Is it enough that you have health supplements? The answer is no. It’s also essential that you know the dosage of the vitamins and minerals you are taking. Too much, as you know, will always be a bad thing. Today you will learn just how much your body requires based on your age and gender.
Before we go into figures, let us define first certain terms. First we have RDA, or recommended dietary allowance. This refers to the average intake level to meet the requirements of almost 98 percent of healthy people all over the world. Adequate intake, on the other hand, is used when the RDA cannot be determined. It is an assumption based on scientific evidence as to how much the body needs. Lastly, you have UL, or tolerable upper intake level. You can never go beyond your UL, or you may suffer from adverse consequences.
Here are some of the common vitamins and minerals seen in health supplements:
Calcium is required to promote better bone growth and health. As the baby grows, the required calcium intake also increases. For example, by the time that he or she reaches 13 years old, his or her calcium requirement will be 1,300 mg. It will start to go down a little bit by the time that he or she reaches the age 50 and above. Lactating and pregnant mothers require a different calcium requirement than other gender their age.
This is one of the B-vitamins. It plays a huge role in the body since it is responsible for the production and division of new cells in the body. It can also help create RNA and DNA, which are the building blocks of body cells. It will also shield the DNA from mutation, which will then lead to the production of cancer cells. When you have enough folate in the body, you can prevent yourself from suffering anemia.
Both men and women require 400 ug of folic acid (synthetic form of folate) to function properly. Pregnant mothers require more, since folate is highly needed for the formation of the basic functions of the baby. You may also have to increase your folate when you suffer from malabsorption, kidney infection, and liver disease.
The body is highly enriched with iron. Almost two-thirds are found in the blood in the form of haemoglobin, a protein. It helps the blood in distributing oxygen to different parts of the body. A deficiency in iron can mean anemia or enzyme malfunction.
Babies don’t need too much iron once they are born. In fact, they have enough supply to last for six months. That’s why the iron guidelines for both males and females start at 7 months old. The amount of iron needed will also differ between genders.

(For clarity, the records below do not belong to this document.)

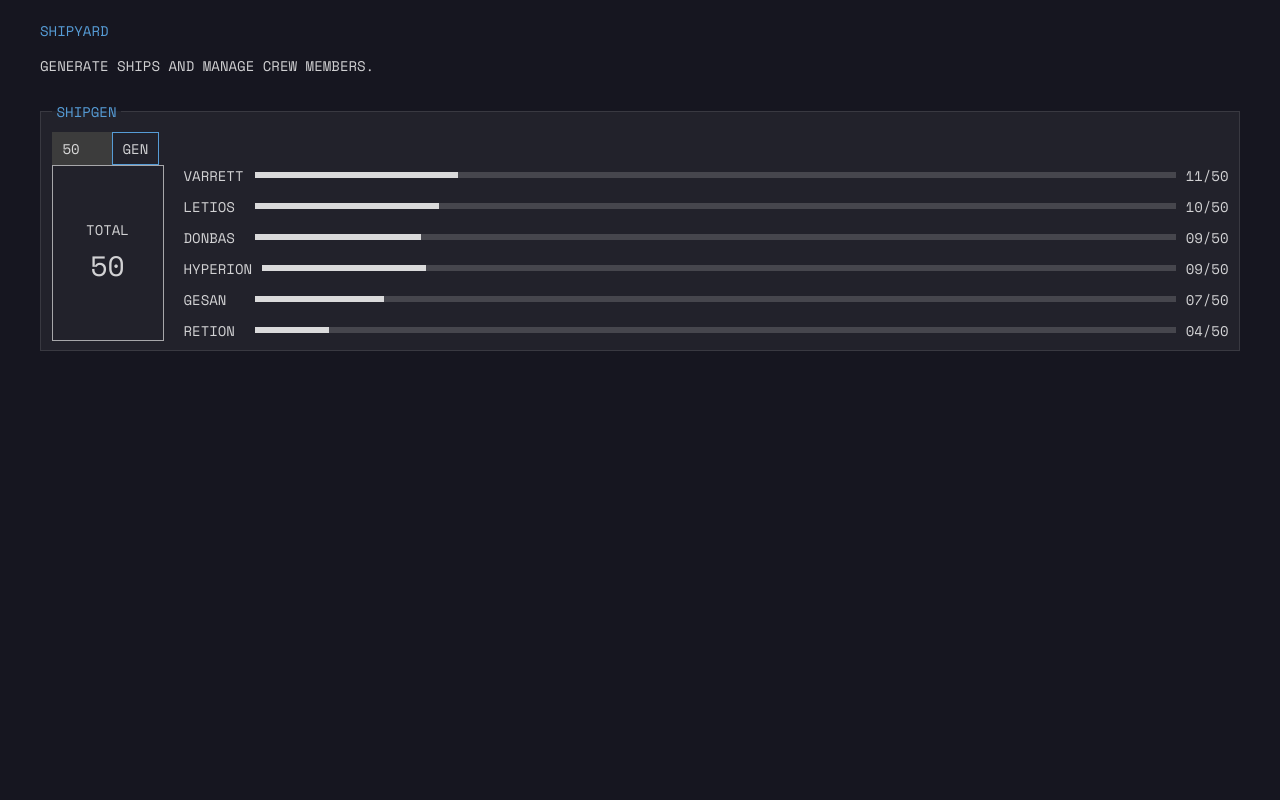
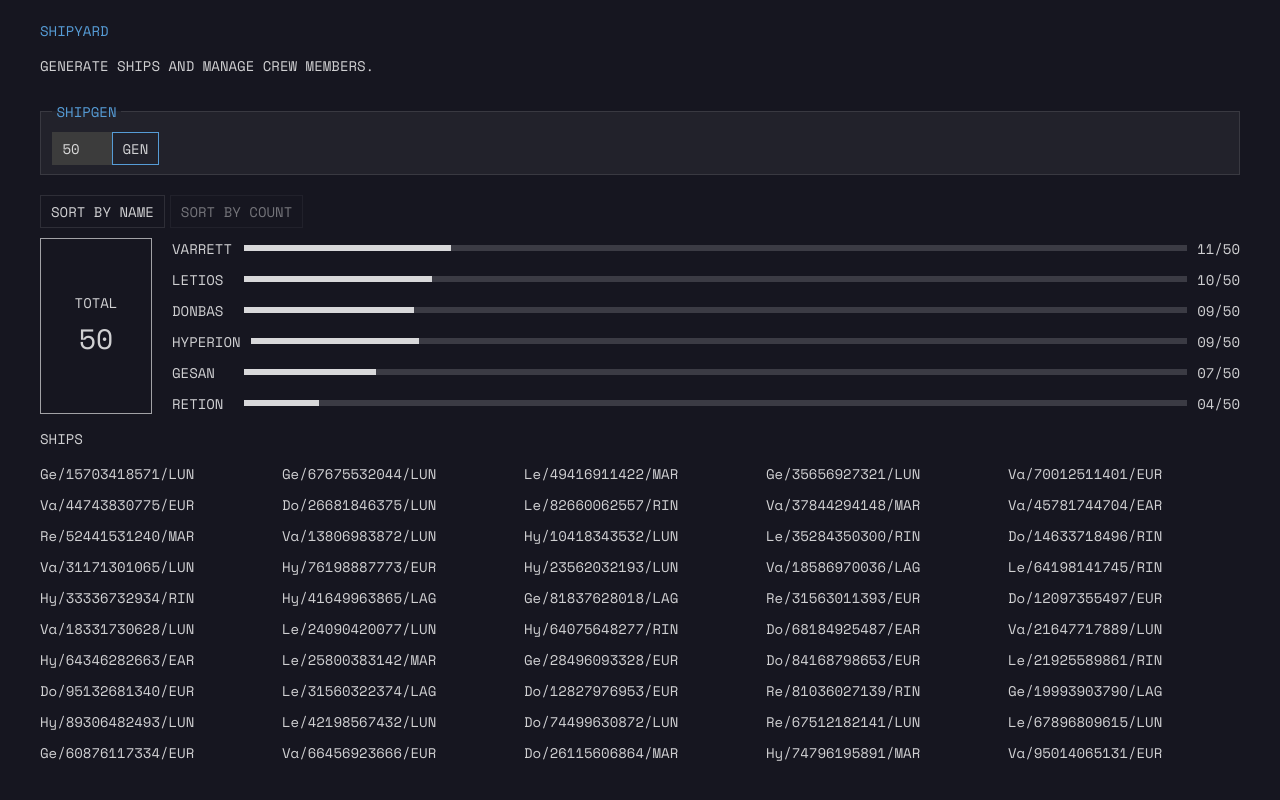
Before and after one commit to mreed4/shipyard, a React (Vite) app: page / in a window 1280 px wide. Both pictures are taken after a click on the button "GEN". Built offline with nearby package versions, Linux system fonts and the light colour scheme.

Commit message:
Enhance ShipDashboard: add sorting functionality, improve ship generation with animation, and update styles for better presentation

```diff
--- a/src/components/ShipDashboard.jsx
+++ b/src/components/ShipDashboard.jsx
@@ -1,34 +1,57 @@
-import React, { useState } from "react";
+import React, { useState, useEffect } from "react";
 import { massProduceShips } from "../functions/massProduceShips";
 
 export default function ShipDashboard() {
   const [ships, setShips] = useState([]);
   const [shipCount, setShipCount] = useState(50);
+  const [animationKey, setAnimationKey] = useState(0); // Added state for animation key
+  const [sortMode, setSortMode] = useState("count"); // Add state for sorting mode
 
   const generateShips = () => {
     const newShips = massProduceShips(shipCount);
     setShips(newShips);
+    setAnimationKey((prevKey) => prevKey + 1); // Increment key to force re-render
   };
 
+  return (
+    <>
+      <ShipGenerator shipCount={shipCount} setShipCount={setShipCount} generateShips={generateShips} />
+      {ships.length > 0 && (
+        <div className="ships-dashboard">
+          <div className="sort-toggle">
+            <button onClick={() => setSortMode("name")} disabled={sortMode === "name"}>
+              Sort by Name
+            </button>
+            <button onClick={() => setSortMode("count")} disabled={sortMode === "count"}>
+              Sort by Count
+            </button>
+          </div>
+          <ShipStats ships={ships} animationKey={animationKey} sortMode={sortMode} />
+          <h3>Ships</h3>
+          <ol className="ships-list">
+            {ships.map((ship) => (
+              <li key={ship.getShipId()} className="ship">
+                {ship.getShipId()}
+              </li>
+            ))}
+          </ol>
+        </div>
+      )}
+    </>
+  );
+}
+
+function ShipGenerator({ shipCount, setShipCount, generateShips }) {
   return (
     <fieldset>
       <legend>Shipgen</legend>
       <input type="number" value={shipCount} onChange={(e) => setShipCount(e.target.value)} min="1" max="50" />
       <button onClick={generateShips}>GEN</button>
-      <div>
-        {/* <h3>Ships</h3>
-        <ul>
-          {ships.map((ship) => (
-            <li key={ship.getShipId()}>{ship.getShipId()}</li>
-          ))}
-        </ul> */}
-        {ships.length > 0 && <ShipStats ships={ships} />}
-      </div>
     </fieldset>
   );
 }
 
-function ShipStats({ ships }) {
+function ShipStats({ ships, animationKey, sortMode }) {
   const totalShips = ships.length;
 
   const shipTypeCounts = ships.reduce((counts, ship) => {
@@ -37,7 +60,13 @@ function ShipStats({ ships }) {
     return counts;
   }, {});
 
-  const sortedTypeStats = Object.entries(shipTypeCounts).sort((a, b) => b[1] - a[1]);
+  const sortedTypeStats = Object.entries(shipTypeCounts).sort((a, b) => {
+    if (sortMode === "name") {
+      return a[0].localeCompare(b[0]);
+    } else {
+      return b[1] - a[1];
+    }
+  });
 
   return (
     <div className="ships-dashboard-inner">
@@ -47,20 +76,31 @@ function ShipStats({ ships }) {
       </div>
       <ul className="ship-dashboard-list">
         {sortedTypeStats.map(([type, count]) => (
-          <ShipTypeStats key={type} type={type} count={count} totalShips={totalShips} />
+          <ShipTypeStats key={type} type={type} count={count} totalShips={totalShips} animationKey={animationKey} />
         ))}
       </ul>
     </div>
   );
 }
 
-function ShipTypeStats({ type, count, totalShips }) {
+function ShipTypeStats({ type, count, totalShips, animationKey }) {
+  const [barWidth, setBarWidth] = useState("0%"); // Start with 0% width
+
+  useEffect(() => {
+    setBarWidth("0%"); // Reset width to 0% on animationKey change
+    const timeout = setTimeout(() => setBarWidth(`${(count / totalShips) * 100}%`), 0); // Animate to target width
+    return () => clearTimeout(timeout);
+  }, [animationKey, count, totalShips]);
+
   return (
     <li className="bar-chart-item">
       <span className="ship-name">{type}</span>
       <div className="bar-chart-container">
         <div className="bar-chart-background"></div>
-        <div className="bar-chart" style={{ width: `${(count / totalShips) * 100}%` }}></div>
+        <div
+          className={`bar-chart ${false && type.toLowerCase()}`} // Added ship type as a second class
+          style={{ width: barWidth }} // Dynamically update width
+        ></div>
       </div>
       <span>
         {count < 10 ? `0${count}` : count}/{totalShips}
--- a/src/styles.css
+++ b/src/styles.css
@@ -10,6 +10,20 @@
   --border-color: hsla(0, 0%, 100%, 0.1);
   --border-color2: hsla(0, 0%, 100%, 0.6);
   --divider-color: #333;
+
+  --blue: hsl(210, 90%, 60%); /* Vibrant blue */
+  --green: hsl(140, 70%, 50%); /* Distinct green */
+  --red: hsl(0, 75%, 55%); /* Bold red */
+  --yellow: hsl(50, 85%, 60%); /* Bright yellow */
+  --purple: hsl(270, 65%, 65%); /* Soft purple */
+  --orange: hsl(30, 80%, 55%); /* Warm orange */
+
+  --retion: var(--blue);
+  --varrett: var(--green);
+  --donbas: var(--red);
+  --gesan: var(--yellow);
+  --hyperion: var(--purple);
+  --letios: var(--orange);
 }
 
 /* Global Styles */
@@ -104,7 +118,7 @@ legend {
   margin: 20px auto;
 }
 
-#data-list ol {
+.ships-list {
   display: grid;
   grid-template-columns: repeat(5, 1fr);
   gap: 10px;
@@ -125,6 +139,11 @@ legend {
   left: 0;
   height: 100%;
   background-color: var(--text-color);
+  transition: width 0.5s ease-in-out; /* Added transition for animation */
+}
+
+.bar-chart.animate {
+  transition: width 0.5s ease-in-out; /* Ensure animation is applied */
 }
 
 .bar-chart-background {
@@ -180,8 +199,41 @@ legend {
   border: 1px solid var(--border-color2);
 }
 
+.sort-toggle {
+  display: flex;
+  align-items: center;
+  gap: 5px;
+  margin-bottom: 10px;
+}
+
 .ships-total-count {
   font-size: 2rem;
-  /* font-weight: bold;
-  color: var(--highlight-color); */
 }
+
+.ships-list .ship {
+  text-transform: none;
+}
+
+.bar-chart.retion {
+  background-color: var(--retion);
+}
+
+.bar-chart.varrett {
+  background-color: var(--varrett);
+}
+
+.bar-chart.donbas {
+  background-color: var(--donbas);
+}
+
+.bar-chart.gesan {
+  background-color: var(--gesan);
+}
+
+.bar-chart.hyperion {
+  background-color: var(--hyperion);
+}
+
+.bar-chart.letios {
+  background-color: var(--letios);
+}
```
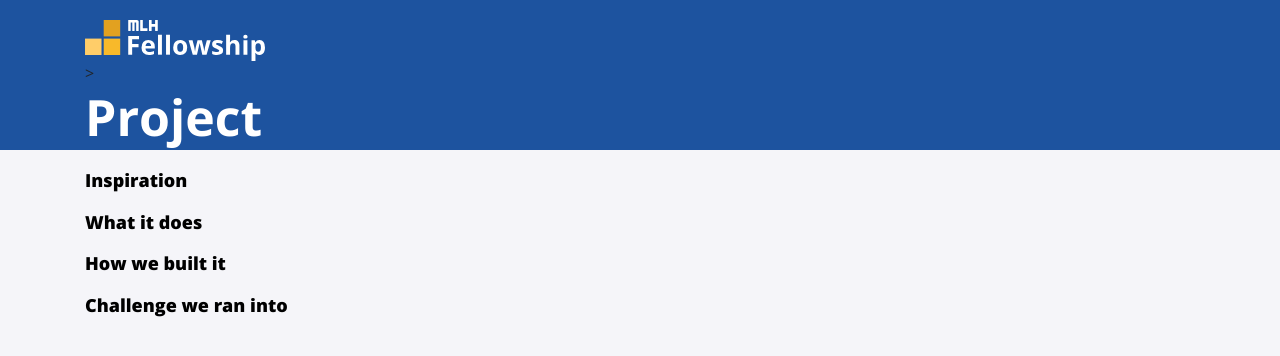
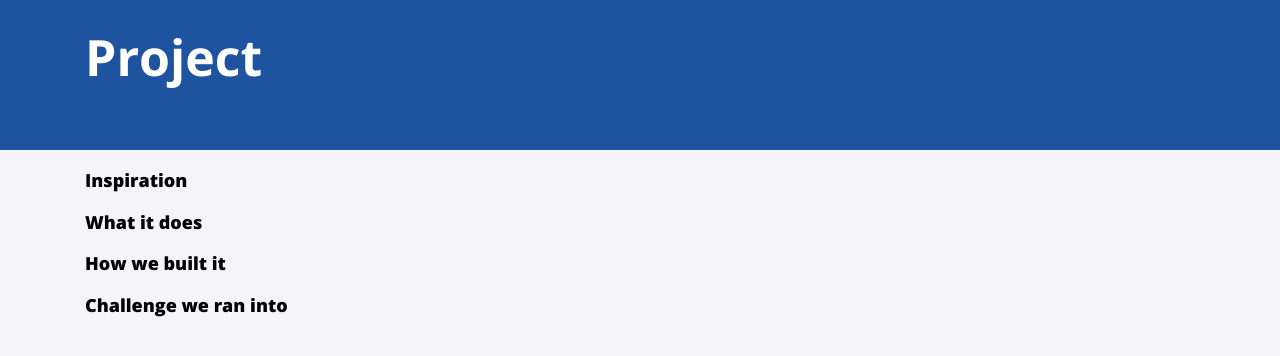
Before and after one commit to camihall/camihall, a Jekyll site: the page built from projects/proj1.md, in a window 1280 px wide. Shown: the top 356 px of the page. Built offline with Jekyll 4.4.1, drawn with Linux system fonts in a browser that asks for light colours; nearby versions of some CDN libraries.

Commit message:
Update page.html
taking out fellowship logo of pages

```diff
--- a/_layouts/page.html
+++ b/_layouts/page.html
@@ -5,9 +5,9 @@ layout: default
 <div class="banner">
     <div class="container">
         <div class="logo">
-           <! <a href="{{ site.url }}">
+           <!-- <a href="{{ site.url }}">
                 <img src="{{ site.url }}/assets/img/logo.svg"/>
-            </a>>
+            </a>-->
         </div>
         <div class="title">
             {{ page.title }}
```
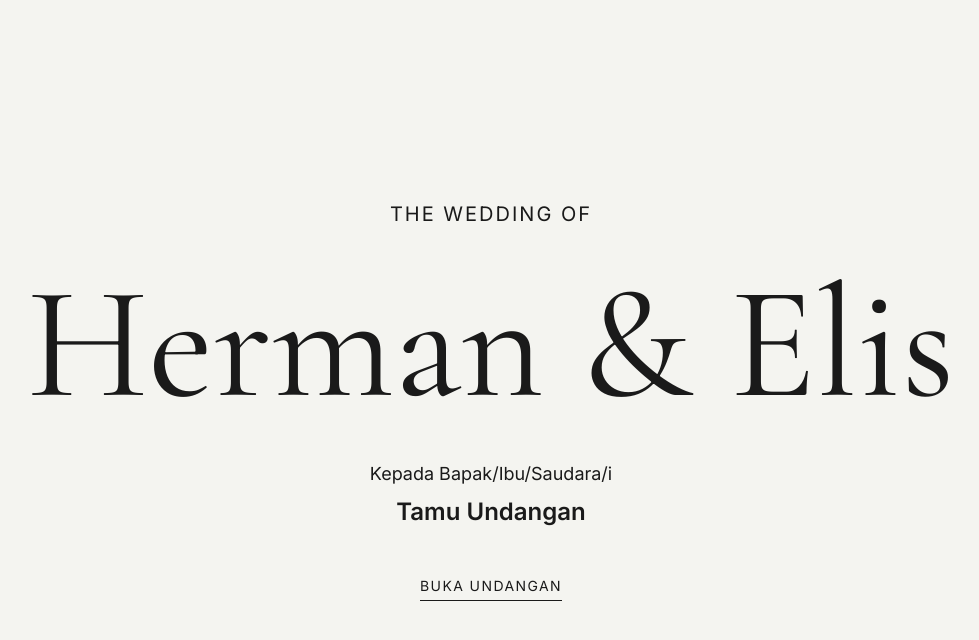
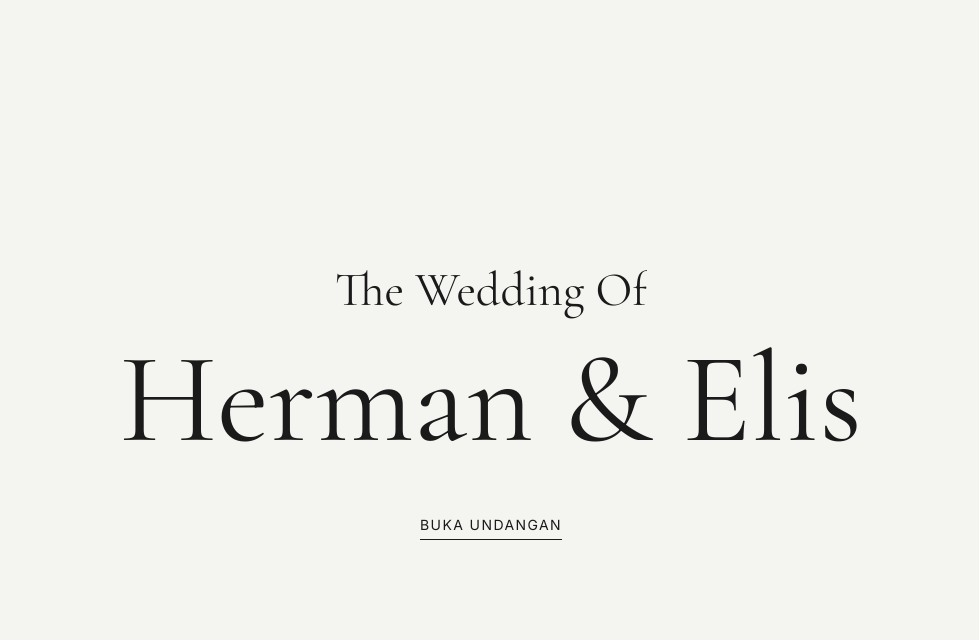
Before and after one commit to Herman0p/digitalwedding, a Next.js app: page / in a window 1280 px wide. Shown: the top 640 px of the page, without its empty margins (149-1128 px from the left). Built offline with nearby package versions, Linux system fonts and the light colour scheme.

Commit message:
feat: added Badai Pelangi mp3 as background music

```diff
--- a/app/components/Cover.js
+++ b/app/components/Cover.js
@@ -3,46 +3,46 @@
 import { useEffect, useRef } from 'react';
 import { gsap } from 'gsap';
 
-export default function Cover({ onOpen }) {
-  const coverRef = useRef(null);
-  const contentRef = useRef(null);
+export default function Cover({ onOpen, isCoverOpen }) {
+  const containerRef = useRef(null);
+  const titleRef = useRef(null);
+  const subtitleRef = useRef(null);
   const buttonRef = useRef(null);
 
   useEffect(() => {
-    gsap.from(contentRef.current.children, {
-      y: 50,
-      opacity: 0,
-      stagger: 0.3,
-      duration: 1.5,
-      ease: 'power4.out',
-      delay: 0.5
-    });
+    gsap.set(document.body, { overflow: 'hidden' });
+    const tl = gsap.timeline();
+    tl.from(titleRef.current, { y: '100%', duration: 1.5, ease: 'power4.out' }, 0.5)
+      .from(subtitleRef.current, { y: '100%', duration: 1.5, ease: 'power4.out' }, "-=1.2")
+      .from(buttonRef.current, { opacity: 0, duration: 1.5, ease: 'power4.out' }, "-=0.8");
   }, []);
 
-  const handleOpen = () => {
-    gsap.to(coverRef.current, {
+  useEffect(() => {
+    if (isCoverOpen) {
+      gsap.to(containerRef.current, {
         y: '-100%',
         duration: 1.5,
         ease: 'power4.inOut',
-      onComplete: onOpen
+        onComplete: () => {
+          gsap.set(containerRef.current, { display: 'none' });
+        }
       });
-  };
+    }
+  }, [isCoverOpen]);
 
   return (
-    <div ref={coverRef} className="fixed top-0 left-0 w-full h-full bg-[#f4f4f0] z-50 flex items-center justify-center">
-      <div ref={contentRef} className="text-center text-[#1a1a1a] p-8">
-        <p className="font-sans text-lg md:text-xl tracking-widest uppercase">The Wedding Of</p>
-        <h1 className="font-serif text-6xl md:text-8xl lg:text-[10rem] !leading-tight my-4">Herman & Elis</h1>
-        <p className="font-sans text-base md:text-lg">Kepada Bapak/Ibu/Saudara/i</p>
-        <p className="font-sans text-xl md:text-2xl font-semibold mt-2">Tamu Undangan</p>
-        <button
-          ref={buttonRef}
-          onClick={handleOpen}
-          className="font-sans text-sm uppercase tracking-widest border-b border-[#1a1a1a] pb-1 mt-12 hover:text-gray-500 hover:border-gray-500 transition-colors duration-300"
-        >
+    <section ref={containerRef} className="fixed top-0 left-0 w-full h-full bg-[#f4f4f0] z-50 flex flex-col items-center justify-center text-center text-[#1a1a1a]">
+      <div className="overflow-hidden mb-4">
+          <h2 ref={subtitleRef} className="font-serif text-3xl md:text-5xl !leading-tight">The Wedding Of</h2>
+      </div>
+      <div className="overflow-hidden mb-12">
+          <h1 ref={titleRef} className="font-serif text-6xl md:text-8xl lg:text-9xl !leading-none">Herman & Elis</h1>
+      </div>
+      <div ref={buttonRef}>
+          <button onClick={onOpen} className="font-sans text-sm uppercase tracking-widest border-b border-[#1a1a1a] pb-1 hover:text-gray-500 hover:border-gray-500 transition-colors duration-300">
               Buka Undangan
           </button>
       </div>
-    </div>
+    </section>
   );
 }
--- a/app/components/MusicPlayer.js
+++ b/app/components/MusicPlayer.js
@@ -1,26 +1,8 @@
 'use client';
 
-import { useState, useRef, useEffect } from 'react';
 import { Music } from 'lucide-react';
 
-export default function MusicPlayer() {
-  const [isPlaying, setIsPlaying] = useState(false);
-  const audioRef = useRef(null);
-
-  useEffect(() => {
-    // Create audio element only on client side
-    audioRef.current = new Audio('/music.mp3'); // Make sure you have a music file in /public/music.mp3
-  }, []);
-
-  const togglePlay = () => {
-    if (isPlaying) {
-      audioRef.current.pause();
-    } else {
-      audioRef.current.play();
-    }
-    setIsPlaying(!isPlaying);
-  };
-
+export default function MusicPlayer({ isPlaying, togglePlay }) {
   return (
     <div className="fixed bottom-8 right-8 z-50">
       <button
--- a/app/page.js
+++ b/app/page.js
@@ -1,6 +1,6 @@
 'use client';
 
-import { useState, useEffect } from 'react';
+import { useState, useRef } from 'react';
 import Cover from "./components/Cover";
 import Hero from "./components/Hero";
 import Quote from "./components/Quote";
@@ -10,19 +10,38 @@ import Gallery from "./components/Gallery";
 import RsvpWishes from "./components/RsvpWishes";
 import Gift from "./components/Gift";
 import Footer from "./components/Footer";
+import MusicPlayer from './components/MusicPlayer';
 
 export default function Home() {
   const [isCoverOpen, setIsCoverOpen] = useState(false);
+  const [isPlaying, setIsPlaying] = useState(false);
+  const audioRef = useRef(null);
 
   const handleOpenCover = () => {
     setIsCoverOpen(true);
-    // Optional: play music or trigger other events
+    if (!audioRef.current) {
+        audioRef.current = new Audio('/music.mp3');
+        audioRef.current.loop = true;
+    }
+    audioRef.current.play();
+    setIsPlaying(true);
+    document.body.style.overflow = 'auto';
+  };
+
+  const togglePlay = () => {
+      if (isPlaying) {
+          audioRef.current.pause();
+      } else {
+          audioRef.current.play();
+      }
+      setIsPlaying(!isPlaying);
   };
 
   return (
     <main className="bg-[#f4f4f0]">
-      <Cover onOpen={handleOpenCover} />
-      <div style={{ visibility: isCoverOpen ? 'visible' : 'hidden' }}>
+      <Cover onOpen={handleOpenCover} isCoverOpen={isCoverOpen} />
+
+      <div style={{ visibility: isCoverOpen ? 'visible' : 'hidden', opacity: isCoverOpen ? 1 : 0, transition: 'visibility 0s, opacity 1.5s ease-in-out' }}>
         <Hero />
         <Quote />
         <Story />
@@ -32,6 +51,8 @@ export default function Home() {
         <Gift />
         <Footer />
       </div>
+
+      {isCoverOpen && <MusicPlayer isPlaying={isPlaying} togglePlay={togglePlay} />}
     </main>
   );
 }
```
Also changed, not shown: 1 other file (tests, documents, lock files or other folders). Lines whose indentation alone changed are shown as unchanged.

From 14 to 50 years, women would need more iron than men.
Get a list of the dietary requirements online. You can also ask for the list from your physician, especially if you are significantly deficient of a particular vitamin or mineral.